Democrats feel that the struggle to reduce gun ownership is important for a simple reason: The issue that most divides conservatives and liberals is not taxes, not abortion, but gun control. Liberals trust government to make decisions, while conservatives tend to trust individuals. Letting people possess weapons is the ultimate form of trust in individuals. Democrats also know that gun ownership and familiarity with firearms go a long way toward determining how people feel about gun control. Democrats may believe that gun control enhances safety, but they also believe that it will weaken Republicans and conservatism in the long run.
The nine men who set the ball rolling weren’t supposed to be capable of organizing a town hall, let alone taking down the state-senate president. And yet they did it. Victor Head, a plumber who had never been politically active, took down a senator in a district that went Democratic in 2012 by ten points; a group of six concerned men from the AR15.com chat room removed the state’s top-ranking legislator. “We are a quiet people,” recall founder Tim Knight told his victorious friends when the results became known at the Stargazers Theater. “You may be tempted to ignore us. Clearly, that would be a mistake.”
Critics of what is colloquially described as the “gun lobby” have imagined a bogeyman that doesn’t exist, imputed false motives to earnest forces, and worried about the influence of outside money that was more than outmatched by opponents. Many were the headlines that set up yesterday’s vote as a “test of the strength of the NRA.” But the truth remains that the power that the defenders of the Second Amendment enjoy lies in the appeal of the Second Amendment itself — and, too, in that peculiar American genius for liberty and democracy. “Join or Die” says the famous flag. Here, enough people did to make a difference. The cheers that erupted around the theatre when Morse and Giron conceded were, as much as anything, cheers of relief. “People keep saying to me that it doesn’t matter if we lose,” one woman told me. “But I’ve lost my husband for the last two months.
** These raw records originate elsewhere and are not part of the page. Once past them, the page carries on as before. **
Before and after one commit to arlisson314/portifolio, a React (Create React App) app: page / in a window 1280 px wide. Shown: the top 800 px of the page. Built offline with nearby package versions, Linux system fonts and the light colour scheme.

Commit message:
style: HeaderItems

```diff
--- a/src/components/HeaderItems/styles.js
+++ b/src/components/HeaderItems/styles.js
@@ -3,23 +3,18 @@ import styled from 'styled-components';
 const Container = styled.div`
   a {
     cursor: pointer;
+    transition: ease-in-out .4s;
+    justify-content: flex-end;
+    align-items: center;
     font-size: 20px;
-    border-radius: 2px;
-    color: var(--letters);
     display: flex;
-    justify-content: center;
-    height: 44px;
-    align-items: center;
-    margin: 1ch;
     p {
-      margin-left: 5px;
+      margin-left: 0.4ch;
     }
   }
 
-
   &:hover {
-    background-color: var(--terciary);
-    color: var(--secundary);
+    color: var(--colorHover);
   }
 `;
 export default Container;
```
It matters!”
“Amateur hour?” Perhaps. But, as is proper in a republic, the amateurs were victorious.